By David D. Kirkpatrick
President Trump on Friday abruptly reversed American policy toward Libya, issuing a statement publicly endorsing an aspiring strongman in his battle to depose the United Nations-backed government.
The would-be strongman, Khalifa Hifter, launched a surprise attack on the Libyan capital, Tripoli, more than two weeks ago. Relief agencies said Thursday that more than 200 people had been killed in the battle, and in recent days Mr. Hifter’s forces have started shelling civilian neighborhoods.
Secretary of State Mike Pompeo said in a statement a few days after Mr. Hifter’s militia began its attack that “the administration at the highest levels” had made clear that “we oppose the military offensive” and “urge the immediate halt to these military operations.” Most Western governments and the United Nations have also condemned the attack and demanded a retreat.
Mr. Trump, however, told Mr. Hifter almost the opposite, the White House said Friday.
A militia leader who has given himself the title of Field Marshal, Mr. Hifter, 75, has long sought to portray his fight for power over Libya — including his advance on Tripoli — as a battle against “terrorism.” In the statement on Friday the White House said Mr. Trump had called Mr. Hifter on Monday to endorse that campaign.
Mr. Trump called “to discuss ongoing counterterrorism efforts and the need to achieve peace and stability in Libya,” the White House said in the statement. “The President recognized Field Marshal Hifter’s significant role in fighting terrorism and securing Libya’s oil resources, and the two discussed a shared vision for Libya’s transition to a stable, democratic political system.”
Analysts said Mr. Trump’s endorsement would embolden Mr. Hifter and hamper United Nations efforts to call for a cease-fire. It could also increase the likelihood that his regional sponsors like Egypt or the United Arab Emirates might intervene on his behalf, as each has in the past in Libya.
The policy reversal came as a surprise in part because Mr. Hifter’s forces also appear to be losing ground. His promises of a quick victory have proved false, and his forces appear outmaneuvered by those aligned against them. Most analysts say that he has little hope of exerting his authority over all of Libya any time soon, so his continued campaign may only prolong the country’s instability.
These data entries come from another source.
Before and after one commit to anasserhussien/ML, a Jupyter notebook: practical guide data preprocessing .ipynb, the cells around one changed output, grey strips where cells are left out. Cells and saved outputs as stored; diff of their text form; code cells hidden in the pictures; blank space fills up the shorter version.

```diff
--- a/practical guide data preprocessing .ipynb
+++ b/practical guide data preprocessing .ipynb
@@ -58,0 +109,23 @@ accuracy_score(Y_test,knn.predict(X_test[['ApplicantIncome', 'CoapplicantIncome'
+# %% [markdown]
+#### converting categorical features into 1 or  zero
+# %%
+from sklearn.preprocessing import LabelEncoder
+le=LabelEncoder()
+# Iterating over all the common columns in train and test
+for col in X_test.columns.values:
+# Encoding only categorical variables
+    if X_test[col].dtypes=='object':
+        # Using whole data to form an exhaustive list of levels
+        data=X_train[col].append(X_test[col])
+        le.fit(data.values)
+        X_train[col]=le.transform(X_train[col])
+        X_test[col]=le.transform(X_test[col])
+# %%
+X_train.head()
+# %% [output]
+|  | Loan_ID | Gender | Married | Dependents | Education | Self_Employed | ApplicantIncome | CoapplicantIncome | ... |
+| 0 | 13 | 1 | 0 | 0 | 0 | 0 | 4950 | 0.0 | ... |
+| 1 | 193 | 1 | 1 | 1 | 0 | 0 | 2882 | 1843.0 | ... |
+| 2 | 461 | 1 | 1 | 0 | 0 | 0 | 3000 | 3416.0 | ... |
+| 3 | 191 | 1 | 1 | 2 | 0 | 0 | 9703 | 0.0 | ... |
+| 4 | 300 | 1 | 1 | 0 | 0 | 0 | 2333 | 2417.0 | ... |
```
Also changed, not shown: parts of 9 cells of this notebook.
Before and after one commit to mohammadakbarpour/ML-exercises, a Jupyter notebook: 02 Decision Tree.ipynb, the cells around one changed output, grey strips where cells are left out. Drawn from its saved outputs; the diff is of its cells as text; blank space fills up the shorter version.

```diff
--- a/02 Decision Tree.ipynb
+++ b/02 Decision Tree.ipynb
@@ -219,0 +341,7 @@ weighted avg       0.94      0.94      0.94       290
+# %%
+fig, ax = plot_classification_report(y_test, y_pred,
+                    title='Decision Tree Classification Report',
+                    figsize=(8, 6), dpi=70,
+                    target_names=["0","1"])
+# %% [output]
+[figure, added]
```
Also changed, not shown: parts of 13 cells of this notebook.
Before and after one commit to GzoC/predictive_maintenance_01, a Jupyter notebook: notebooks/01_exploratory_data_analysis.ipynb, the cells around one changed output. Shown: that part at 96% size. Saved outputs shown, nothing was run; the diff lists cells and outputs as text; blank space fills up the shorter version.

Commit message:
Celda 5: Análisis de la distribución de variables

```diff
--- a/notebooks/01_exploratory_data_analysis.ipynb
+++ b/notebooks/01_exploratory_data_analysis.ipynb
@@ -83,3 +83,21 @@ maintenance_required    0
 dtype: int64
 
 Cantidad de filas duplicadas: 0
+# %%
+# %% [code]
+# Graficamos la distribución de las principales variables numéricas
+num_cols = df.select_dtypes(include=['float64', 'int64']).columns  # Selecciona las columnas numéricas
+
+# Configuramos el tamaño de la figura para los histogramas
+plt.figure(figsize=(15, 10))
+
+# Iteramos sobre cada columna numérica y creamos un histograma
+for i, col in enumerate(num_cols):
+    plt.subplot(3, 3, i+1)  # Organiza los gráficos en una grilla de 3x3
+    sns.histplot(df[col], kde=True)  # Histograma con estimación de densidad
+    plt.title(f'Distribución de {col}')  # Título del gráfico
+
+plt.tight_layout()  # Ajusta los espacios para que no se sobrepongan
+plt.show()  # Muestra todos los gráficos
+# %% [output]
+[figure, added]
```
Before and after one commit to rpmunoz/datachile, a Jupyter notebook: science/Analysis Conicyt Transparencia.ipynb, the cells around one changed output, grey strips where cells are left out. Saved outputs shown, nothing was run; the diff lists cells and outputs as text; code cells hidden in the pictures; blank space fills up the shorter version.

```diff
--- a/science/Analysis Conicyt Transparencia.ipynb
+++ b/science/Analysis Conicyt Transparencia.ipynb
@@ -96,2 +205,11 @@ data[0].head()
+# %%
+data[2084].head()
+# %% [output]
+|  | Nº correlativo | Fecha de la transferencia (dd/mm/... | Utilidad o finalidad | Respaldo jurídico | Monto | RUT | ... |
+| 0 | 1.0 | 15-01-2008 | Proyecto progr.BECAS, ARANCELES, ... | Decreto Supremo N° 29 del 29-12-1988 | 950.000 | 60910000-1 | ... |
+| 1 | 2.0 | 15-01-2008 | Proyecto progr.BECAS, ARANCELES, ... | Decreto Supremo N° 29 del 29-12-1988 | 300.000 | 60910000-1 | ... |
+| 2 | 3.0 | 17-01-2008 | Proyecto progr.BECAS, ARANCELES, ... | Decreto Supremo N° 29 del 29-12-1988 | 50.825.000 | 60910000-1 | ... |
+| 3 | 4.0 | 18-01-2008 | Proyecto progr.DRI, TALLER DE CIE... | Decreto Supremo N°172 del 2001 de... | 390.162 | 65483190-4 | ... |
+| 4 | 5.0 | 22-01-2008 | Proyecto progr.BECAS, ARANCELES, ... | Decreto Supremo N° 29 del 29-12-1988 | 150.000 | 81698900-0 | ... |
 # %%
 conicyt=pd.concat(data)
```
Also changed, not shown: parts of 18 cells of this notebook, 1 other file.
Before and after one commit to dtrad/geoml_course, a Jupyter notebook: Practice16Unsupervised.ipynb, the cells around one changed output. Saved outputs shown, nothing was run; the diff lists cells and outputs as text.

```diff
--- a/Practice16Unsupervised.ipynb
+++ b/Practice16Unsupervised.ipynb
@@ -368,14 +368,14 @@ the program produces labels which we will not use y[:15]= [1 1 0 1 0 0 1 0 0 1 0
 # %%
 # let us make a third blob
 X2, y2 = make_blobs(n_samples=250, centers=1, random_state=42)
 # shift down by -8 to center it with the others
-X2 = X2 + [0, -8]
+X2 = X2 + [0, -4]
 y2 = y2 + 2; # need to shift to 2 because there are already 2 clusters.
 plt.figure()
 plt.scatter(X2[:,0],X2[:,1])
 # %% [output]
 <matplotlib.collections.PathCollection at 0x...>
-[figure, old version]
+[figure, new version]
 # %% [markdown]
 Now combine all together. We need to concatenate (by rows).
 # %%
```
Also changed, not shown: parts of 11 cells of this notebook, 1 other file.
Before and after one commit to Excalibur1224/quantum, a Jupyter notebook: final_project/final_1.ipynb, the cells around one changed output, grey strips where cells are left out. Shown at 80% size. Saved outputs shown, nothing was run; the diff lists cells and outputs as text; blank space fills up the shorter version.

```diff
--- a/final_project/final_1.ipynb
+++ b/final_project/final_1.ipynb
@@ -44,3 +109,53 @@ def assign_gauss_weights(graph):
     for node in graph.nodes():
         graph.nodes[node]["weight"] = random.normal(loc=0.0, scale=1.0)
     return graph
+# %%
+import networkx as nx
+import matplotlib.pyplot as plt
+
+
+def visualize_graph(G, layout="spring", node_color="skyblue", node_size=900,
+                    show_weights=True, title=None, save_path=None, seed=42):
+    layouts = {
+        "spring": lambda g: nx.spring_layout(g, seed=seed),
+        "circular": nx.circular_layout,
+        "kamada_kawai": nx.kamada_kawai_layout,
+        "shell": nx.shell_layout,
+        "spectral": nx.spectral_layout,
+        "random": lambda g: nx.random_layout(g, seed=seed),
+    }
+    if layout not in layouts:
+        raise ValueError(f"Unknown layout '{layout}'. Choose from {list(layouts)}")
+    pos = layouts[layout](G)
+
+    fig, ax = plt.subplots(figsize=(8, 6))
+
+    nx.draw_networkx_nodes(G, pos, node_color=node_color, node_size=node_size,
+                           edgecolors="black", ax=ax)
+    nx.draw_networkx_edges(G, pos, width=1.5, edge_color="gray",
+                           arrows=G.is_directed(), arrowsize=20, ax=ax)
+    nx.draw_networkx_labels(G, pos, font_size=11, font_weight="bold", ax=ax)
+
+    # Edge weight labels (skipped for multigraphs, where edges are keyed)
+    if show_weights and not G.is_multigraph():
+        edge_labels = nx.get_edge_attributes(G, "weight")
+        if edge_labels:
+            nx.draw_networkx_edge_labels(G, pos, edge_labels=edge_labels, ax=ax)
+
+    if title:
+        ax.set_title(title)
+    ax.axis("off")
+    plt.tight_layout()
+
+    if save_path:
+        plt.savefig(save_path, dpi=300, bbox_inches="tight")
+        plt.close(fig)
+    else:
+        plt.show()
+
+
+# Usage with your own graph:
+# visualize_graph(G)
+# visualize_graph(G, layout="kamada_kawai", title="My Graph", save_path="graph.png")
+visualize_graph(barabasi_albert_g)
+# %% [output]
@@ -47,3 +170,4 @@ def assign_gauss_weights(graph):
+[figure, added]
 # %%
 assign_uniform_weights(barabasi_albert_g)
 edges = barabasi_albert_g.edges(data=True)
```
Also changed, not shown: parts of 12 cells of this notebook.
In the meantime, the battle for Tripoli has now diverted the attention of most of the Libyan militias that had been engaged in combating the fighters of the Islamic State, also known as ISIS or ISIL, said Frederic Wehrey, an expert on Libya at the Carnegie Endowment for International Peace.
“It is nuts,” Mr. Wehrey said of Mr. Trump’s statement. “Even judging by the hard-nosed American goals of stabilizing the flow of oil and combating terrorism, this is completely shocking.”
Mr. Trump’s endorsement is the clearest evidence yet of his preference for authoritarianism as the best response to the problems of the Middle East, a sharp departure from the professions of support for democracy by previous American presidents of both parties.
Although this is not the first time Mr. Trump has praised an Arab strongman, his expression of support for Mr. Hifter appears to be the first time that Mr. Trump has embraced an aspiring authoritarian who is not yet in power and may never get there.
A former general under Col. Muammar el-Qaddafi and also a former C.I.A. client, Mr. Hifter had been living in exile in the United States but returned to Libya during the Arab Spring uprisings in 2011. He first declared his intention to seize power in 2014, when Libya’s nascent transitional government was struggling to establish its authority over freewheeling militias around the country.
Mr. Hifter vowed to rid Libya of Islamists of all kinds, and he quickly attracted support from Egypt, the United Arab Emirates and Saudi Arabia. All three had aligned themselves in a regionwide campaign to crush the Muslim Brotherhood-style political movements that had appeared poised to ride Arab Spring elections to power.
Mr. Hifter has never shown a willingness to accept any civilian authority. But “he fits to a T the kind of leader Trump likes to support,” said Andrew Miller, deputy director for policy at the Project on Middle East Democracy.
Even with the extensive backing of his foreign supporters, though, Mr. Hifter has often struggled for military gains, taking three years to control the city of Benghazi. Although he now controls most of eastern Libya, his surprise advance on Tripoli has united the powerful militias from the western cities of Misrata and Zintan against him.
“I don’t think Hifter can do it,” said Lisa Anderson, a political scientist who has studied Libya and who was the president of the American University in Cairo during the uprisings of 2011. Although he may present himself as a strongman, she said, “he can’t actually control that part of the country and he will continue to face existential challenges there for the foreseeable future.”